RECORD EXTRACTS:
+ + + + +

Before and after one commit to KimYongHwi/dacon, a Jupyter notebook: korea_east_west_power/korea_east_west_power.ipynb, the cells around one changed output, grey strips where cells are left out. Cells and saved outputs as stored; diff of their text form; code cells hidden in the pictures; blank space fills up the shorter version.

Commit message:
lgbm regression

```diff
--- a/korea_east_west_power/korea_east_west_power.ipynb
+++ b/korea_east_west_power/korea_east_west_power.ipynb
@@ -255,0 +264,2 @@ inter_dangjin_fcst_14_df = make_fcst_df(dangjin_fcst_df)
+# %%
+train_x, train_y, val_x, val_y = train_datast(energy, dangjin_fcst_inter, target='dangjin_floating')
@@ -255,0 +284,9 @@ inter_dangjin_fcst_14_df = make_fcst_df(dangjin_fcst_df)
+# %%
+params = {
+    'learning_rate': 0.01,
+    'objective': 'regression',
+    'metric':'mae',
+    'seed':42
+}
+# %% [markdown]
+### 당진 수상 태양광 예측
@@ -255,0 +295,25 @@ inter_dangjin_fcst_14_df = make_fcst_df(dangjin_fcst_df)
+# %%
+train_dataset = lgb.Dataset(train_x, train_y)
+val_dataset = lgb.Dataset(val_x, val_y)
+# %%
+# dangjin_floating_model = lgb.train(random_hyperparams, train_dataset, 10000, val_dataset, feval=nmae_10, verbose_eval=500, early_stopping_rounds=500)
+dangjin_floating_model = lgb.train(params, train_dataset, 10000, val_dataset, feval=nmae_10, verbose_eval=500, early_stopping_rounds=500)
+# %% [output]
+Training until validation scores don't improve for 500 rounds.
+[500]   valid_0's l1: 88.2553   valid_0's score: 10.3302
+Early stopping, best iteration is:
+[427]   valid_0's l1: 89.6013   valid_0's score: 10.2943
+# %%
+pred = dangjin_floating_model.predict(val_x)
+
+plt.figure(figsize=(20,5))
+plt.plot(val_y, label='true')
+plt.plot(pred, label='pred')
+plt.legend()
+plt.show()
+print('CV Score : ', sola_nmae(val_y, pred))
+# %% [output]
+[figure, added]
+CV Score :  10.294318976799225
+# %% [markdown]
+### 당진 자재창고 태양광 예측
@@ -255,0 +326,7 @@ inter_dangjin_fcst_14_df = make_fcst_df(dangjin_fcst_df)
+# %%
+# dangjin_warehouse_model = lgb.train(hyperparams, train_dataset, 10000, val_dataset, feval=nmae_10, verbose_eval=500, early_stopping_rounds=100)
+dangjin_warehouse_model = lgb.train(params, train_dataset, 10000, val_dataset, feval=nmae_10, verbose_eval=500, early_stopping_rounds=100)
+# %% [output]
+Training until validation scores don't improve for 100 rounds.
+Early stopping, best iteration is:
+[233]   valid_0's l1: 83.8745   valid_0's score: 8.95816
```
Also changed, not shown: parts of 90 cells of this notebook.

+ + + + +

PROBLEM:
An exact reproduction of all the entries above is the expected answer.

RESULT FOR THIS TASK:
Before and after one commit to KimYongHwi/dacon, a Jupyter notebook: korea_east_west_power/korea_east_west_power.ipynb, the cells around one changed output, grey strips where cells are left out. Cells and saved outputs as stored; diff of their text form; code cells hidden in the pictures; blank space fills up the shorter version.

Commit message:
lgbm regression

```diff
--- a/korea_east_west_power/korea_east_west_power.ipynb
+++ b/korea_east_west_power/korea_east_west_power.ipynb
@@ -255,0 +264,2 @@ inter_dangjin_fcst_14_df = make_fcst_df(dangjin_fcst_df)
+# %%
+train_x, train_y, val_x, val_y = train_datast(energy, dangjin_fcst_inter, target='dangjin_floating')
@@ -255,0 +284,9 @@ inter_dangjin_fcst_14_df = make_fcst_df(dangjin_fcst_df)
+# %%
+params = {
+    'learning_rate': 0.01,
+    'objective': 'regression',
+    'metric':'mae',
+    'seed':42
+}
+# %% [markdown]
+### 당진 수상 태양광 예측
@@ -255,0 +295,25 @@ inter_dangjin_fcst_14_df = make_fcst_df(dangjin_fcst_df)
+# %%
+train_dataset = lgb.Dataset(train_x, train_y)
+val_dataset = lgb.Dataset(val_x, val_y)
+# %%
+# dangjin_floating_model = lgb.train(random_hyperparams, train_dataset, 10000, val_dataset, feval=nmae_10, verbose_eval=500, early_stopping_rounds=500)
+dangjin_floating_model = lgb.train(params, train_dataset, 10000, val_dataset, feval=nmae_10, verbose_eval=500, early_stopping_rounds=500)
+# %% [output]
+Training until validation scores don't improve for 500 rounds.
+[500]   valid_0's l1: 88.2553   valid_0's score: 10.3302
+Early stopping, best iteration is:
+[427]   valid_0's l1: 89.6013   valid_0's score: 10.2943
+# %%
+pred = dangjin_floating_model.predict(val_x)
+
+plt.figure(figsize=(20,5))
+plt.plot(val_y, label='true')
+plt.plot(pred, label='pred')
+plt.legend()
+plt.show()
+print('CV Score : ', sola_nmae(val_y, pred))
+# %% [output]
+[figure, added]
+CV Score :  10.294318976799225
+# %% [markdown]
+### 당진 자재창고 태양광 예측
@@ -255,0 +326,7 @@ inter_dangjin_fcst_14_df = make_fcst_df(dangjin_fcst_df)
+# %%
+# dangjin_warehouse_model = lgb.train(hyperparams, train_dataset, 10000, val_dataset, feval=nmae_10, verbose_eval=500, early_stopping_rounds=100)
+dangjin_warehouse_model = lgb.train(params, train_dataset, 10000, val_dataset, feval=nmae_10, verbose_eval=500, early_stopping_rounds=100)
+# %% [output]
+Training until validation scores don't improve for 100 rounds.
+Early stopping, best iteration is:
+[233]   valid_0's l1: 83.8745   valid_0's score: 8.95816
```
Also changed, not shown: parts of 90 cells of this notebook.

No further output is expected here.